Activity
Retype the following records exactly and exclude the pictures.

(Data records)
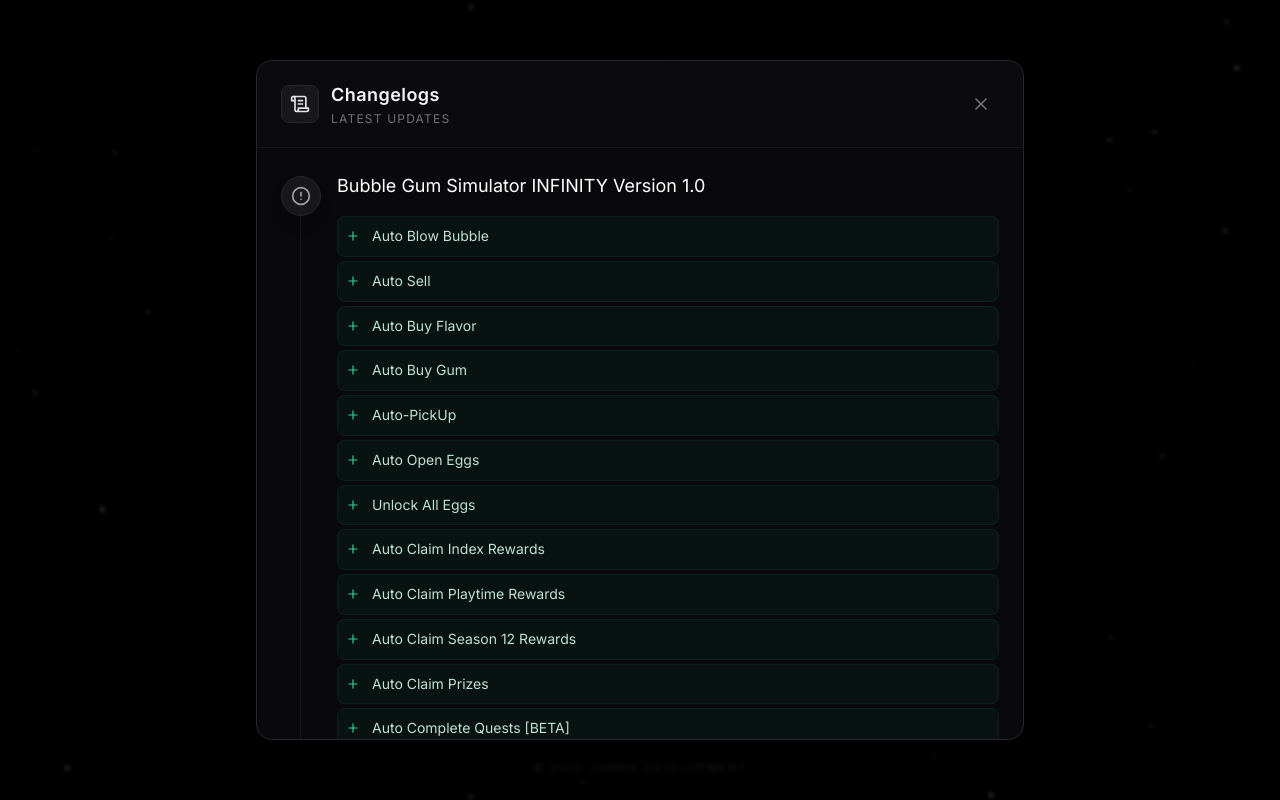
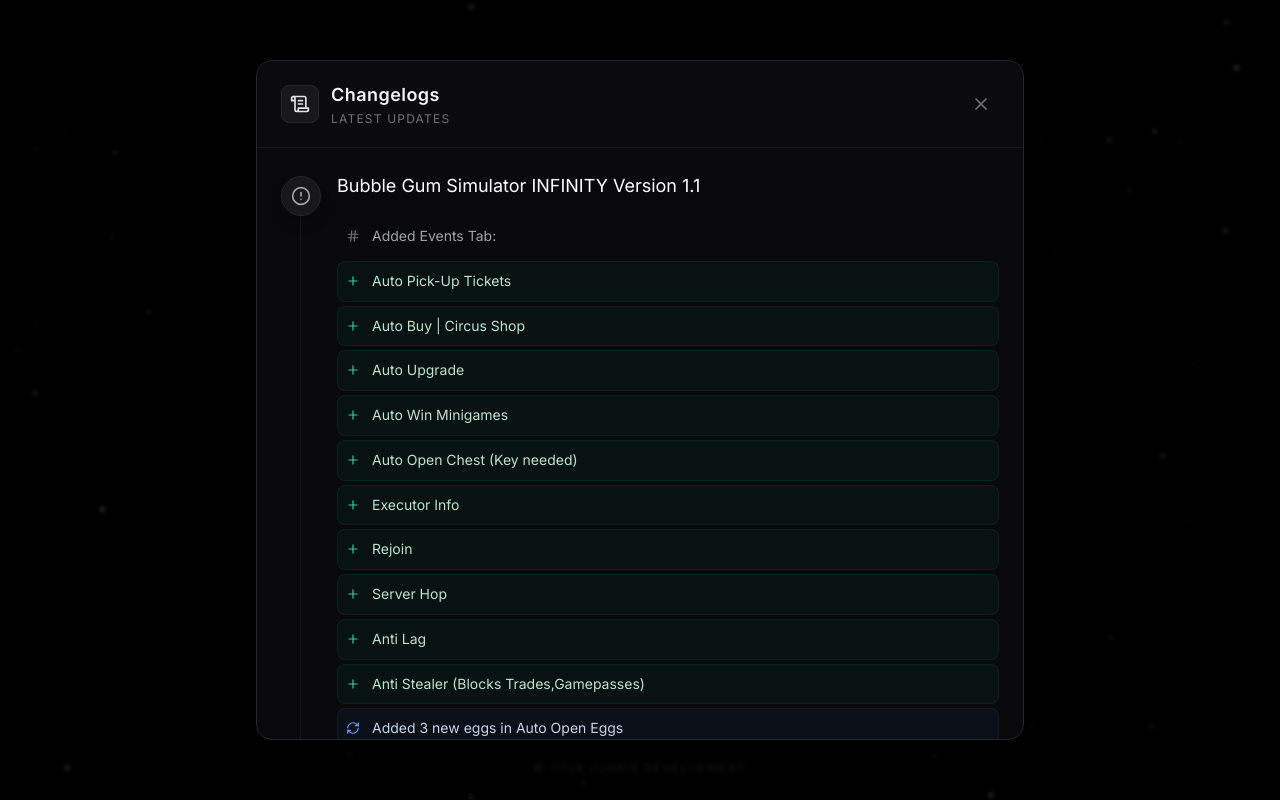
Before and after one commit to KaspikScriptsRb/casual-hub, a React (Vite) app: page / in a window 1280 px wide. Both pictures are taken after a click on the button "Changelogs". Built offline with nearby package versions, Linux system fonts and the light colour scheme.

Commit message:
Update ChangelogModal.tsx

```diff
--- a/components/ChangelogModal.tsx
+++ b/components/ChangelogModal.tsx
@@ -1,5 +1,5 @@
 import React, { useState, useEffect } from 'react';
-import { X, ScrollText, AlertCircle, Plus, Minus, Hash, RefreshCw } from 'lucide-react';
+import { X, ScrollText, AlertCircle, Plus, Minus, Hash, RefreshCw, Clock } from 'lucide-react';
 
 interface ChangelogModalProps {
   isOpen: boolean;
@@ -8,30 +8,26 @@
 
 const rawChangelog = [
   {
-    title: "Bubble Gum Simulator INFINITY Version 1.0",
+    title: "Bubble Gum Simulator INFINITY Version 1.1",
     items: [
-      "[+] Auto Blow Bubble",
-      "[+] Auto Sell",
-      "[+] Auto Buy Flavor",
-      "[+] Auto Buy Gum",
-      "[+] Auto-PickUp",
-      "[+] Auto Open Eggs",
-      "[+] Unlock All Eggs",
-      "[+] Auto Claim Index Rewards",
-      "[+] Auto Claim Playtime Rewards",
-      "[+] Auto Claim Season 12 Rewards",
-      "[+] Auto Claim Prizes",
-      "[+] Auto Complete Quests [BETA]",
-      "[+] Redeem All Codes",
-      "[+] Clear Logs",
-      "[+] Anti-Lag",
-      "[+] Auto Send Webhook with Filters [OP]",
-      "[+] WalkSpeed",
-      "[+] JumpPower",
-      "[+] InfJump",
-      "[+] Fly",
-      "[+] Unlock All Overworld Islands",
-      "[+] Teleport to island"
+      "Added Events Tab:",
+      "[+] Auto Pick-Up Tickets",
+      "[+] Auto Buy | Circus Shop",
+      "[+] Auto Upgrade",
+      "[+] Auto Win Minigames",
+      "[+] Auto Open Chest (Key needed)",
+      "[+] Executor Info",
+      "[+] Rejoin",
+      "[+] Server Hop",
+      "[+] Anti Lag",
+      "[+] Anti Stealer (Blocks Trades,Gamepasses)",
+      "[/] Added 3 new eggs in Auto Open Eggs",
+      "[/] Fixed Auto Pick-Up Game errors",
+      "[/] Increased JumpPower Slider to 1000",
+      "[SOON] Auto Buy | Ticket Shop",
+      "[SOON] Auto Use Potions",
+      "[SOON] Improve Auto Complete Quests",
+      "[SOON] More Functions"
     ]
   },
   {
@@ -78,12 +74,16 @@
   useEffect(() => {
     if (isOpen) {
       setShouldRender(true);
-      const timer = setTimeout(() => {
-        setIsAnimating(true);
-      }, 10);
-      return () => clearTimeout(timer);
+      // Double requestAnimationFrame ensures the browser paints the initial state (opacity-0)
+      // before applying the transition to opacity-100. This is more reliable than setTimeout on mobile.
+      requestAnimationFrame(() => {
+        requestAnimationFrame(() => {
+          setIsAnimating(true);
+        });
+      });
     } else {
       setIsAnimating(false);
+      // Wait for the animation to finish before unmounting (500ms matches CSS duration)
       const timer = setTimeout(() => {
         setShouldRender(false);
       }, 500);
@@ -93,6 +93,7 @@
 
   if (!shouldRender) return null;
 
+  // Helper to style tag prefixes
   const renderItem = (text: string) => {
     let icon = <Hash className="w-3.5 h-3.5 text-zinc-500 shrink-0 mt-1" />;
     let content = text;
@@ -114,6 +115,11 @@
       content = text.replace("[-]", "").trim();
       className = "text-amber-100/90";
       containerClass = "bg-amber-500/5 border-amber-500/10";
+    } else if (text.startsWith("[SOON]")) {
+      icon = <Clock className="w-3.5 h-3.5 text-purple-400 shrink-0 mt-1" />;
+      content = text.replace("[SOON]", "").trim();
+      className = "text-purple-100/90";
+      containerClass = "bg-purple-500/5 border-purple-500/10";
     }
 
     return (
@@ -144,6 +150,7 @@
             : 'scale-90 translate-y-12 opacity-0'
         }`}
       >
+        {/* Header */}
         <div className="flex items-center justify-between px-6 py-5 border-b border-zinc-800/50 bg-zinc-900/20 rounded-t-2xl shrink-0">
           <div className="flex items-center gap-3">
             <div className="p-2 bg-zinc-900 rounded-lg border border-zinc-800">
@@ -161,9 +168,12 @@
             <X className="w-5 h-5" />
           </button>
         </div>
+
+        {/* Scrollable Content */}
         <div className="overflow-y-auto p-6 pb-8 custom-scrollbar space-y-8 rounded-b-2xl">
           {rawChangelog.map((section, idx) => (
             <div key={idx} className="relative">
+              {/* Timeline line */}
               {idx !== rawChangelog.length - 1 && (
                 <div className="absolute left-[19px] top-10 bottom-[-32px] w-px bg-zinc-800/50" />
               )}
```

Solution to this exercise
Before and after one commit to KaspikScriptsRb/casual-hub, a React (Vite) app: page / in a window 1280 px wide. Both pictures are taken after a click on the button "Changelogs". Built offline with nearby package versions, Linux system fonts and the light colour scheme.

Commit message:
Update ChangelogModal.tsx

```diff
--- a/components/ChangelogModal.tsx
+++ b/components/ChangelogModal.tsx
@@ -1,5 +1,5 @@
 import React, { useState, useEffect } from 'react';
-import { X, ScrollText, AlertCircle, Plus, Minus, Hash, RefreshCw } from 'lucide-react';
+import { X, ScrollText, AlertCircle, Plus, Minus, Hash, RefreshCw, Clock } from 'lucide-react';
 
 interface ChangelogModalProps {
   isOpen: boolean;
@@ -8,30 +8,26 @@
 
 const rawChangelog = [
   {
-    title: "Bubble Gum Simulator INFINITY Version 1.0",
+    title: "Bubble Gum Simulator INFINITY Version 1.1",
     items: [
-      "[+] Auto Blow Bubble",
-      "[+] Auto Sell",
-      "[+] Auto Buy Flavor",
-      "[+] Auto Buy Gum",
-      "[+] Auto-PickUp",
-      "[+] Auto Open Eggs",
-      "[+] Unlock All Eggs",
-      "[+] Auto Claim Index Rewards",
-      "[+] Auto Claim Playtime Rewards",
-      "[+] Auto Claim Season 12 Rewards",
-      "[+] Auto Claim Prizes",
-      "[+] Auto Complete Quests [BETA]",
-      "[+] Redeem All Codes",
-      "[+] Clear Logs",
-      "[+] Anti-Lag",
-      "[+] Auto Send Webhook with Filters [OP]",
-      "[+] WalkSpeed",
-      "[+] JumpPower",
-      "[+] InfJump",
-      "[+] Fly",
-      "[+] Unlock All Overworld Islands",
-      "[+] Teleport to island"
+      "Added Events Tab:",
+      "[+] Auto Pick-Up Tickets",
+      "[+] Auto Buy | Circus Shop",
+      "[+] Auto Upgrade",
+      "[+] Auto Win Minigames",
+      "[+] Auto Open Chest (Key needed)",
+      "[+] Executor Info",
+      "[+] Rejoin",
+      "[+] Server Hop",
+      "[+] Anti Lag",
+      "[+] Anti Stealer (Blocks Trades,Gamepasses)",
+      "[/] Added 3 new eggs in Auto Open Eggs",
+      "[/] Fixed Auto Pick-Up Game errors",
+      "[/] Increased JumpPower Slider to 1000",
+      "[SOON] Auto Buy | Ticket Shop",
+      "[SOON] Auto Use Potions",
+      "[SOON] Improve Auto Complete Quests",
+      "[SOON] More Functions"
     ]
   },
   {
@@ -78,12 +74,16 @@
   useEffect(() => {
     if (isOpen) {
       setShouldRender(true);
-      const timer = setTimeout(() => {
-        setIsAnimating(true);
-      }, 10);
-      return () => clearTimeout(timer);
+      // Double requestAnimationFrame ensures the browser paints the initial state (opacity-0)
+      // before applying the transition to opacity-100. This is more reliable than setTimeout on mobile.
+      requestAnimationFrame(() => {
+        requestAnimationFrame(() => {
+          setIsAnimating(true);
+        });
+      });
     } else {
       setIsAnimating(false);
+      // Wait for the animation to finish before unmounting (500ms matches CSS duration)
       const timer = setTimeout(() => {
         setShouldRender(false);
       }, 500);
@@ -93,6 +93,7 @@
 
   if (!shouldRender) return null;
 
+  // Helper to style tag prefixes
   const renderItem = (text: string) => {
     let icon = <Hash className="w-3.5 h-3.5 text-zinc-500 shrink-0 mt-1" />;
     let content = text;
@@ -114,6 +115,11 @@
       content = text.replace("[-]", "").trim();
       className = "text-amber-100/90";
       containerClass = "bg-amber-500/5 border-amber-500/10";
+    } else if (text.startsWith("[SOON]")) {
+      icon = <Clock className="w-3.5 h-3.5 text-purple-400 shrink-0 mt-1" />;
+      content = text.replace("[SOON]", "").trim();
+      className = "text-purple-100/90";
+      containerClass = "bg-purple-500/5 border-purple-500/10";
     }
 
     return (
@@ -144,6 +150,7 @@
             : 'scale-90 translate-y-12 opacity-0'
         }`}
       >
+        {/* Header */}
         <div className="flex items-center justify-between px-6 py-5 border-b border-zinc-800/50 bg-zinc-900/20 rounded-t-2xl shrink-0">
           <div className="flex items-center gap-3">
             <div className="p-2 bg-zinc-900 rounded-lg border border-zinc-800">
@@ -161,9 +168,12 @@
             <X className="w-5 h-5" />
           </button>
         </div>
+
+        {/* Scrollable Content */}
         <div className="overflow-y-auto p-6 pb-8 custom-scrollbar space-y-8 rounded-b-2xl">
           {rawChangelog.map((section, idx) => (
             <div key={idx} className="relative">
+              {/* Timeline line */}
               {idx !== rawChangelog.length - 1 && (
                 <div className="absolute left-[19px] top-10 bottom-[-32px] w-px bg-zinc-800/50" />
               )}
```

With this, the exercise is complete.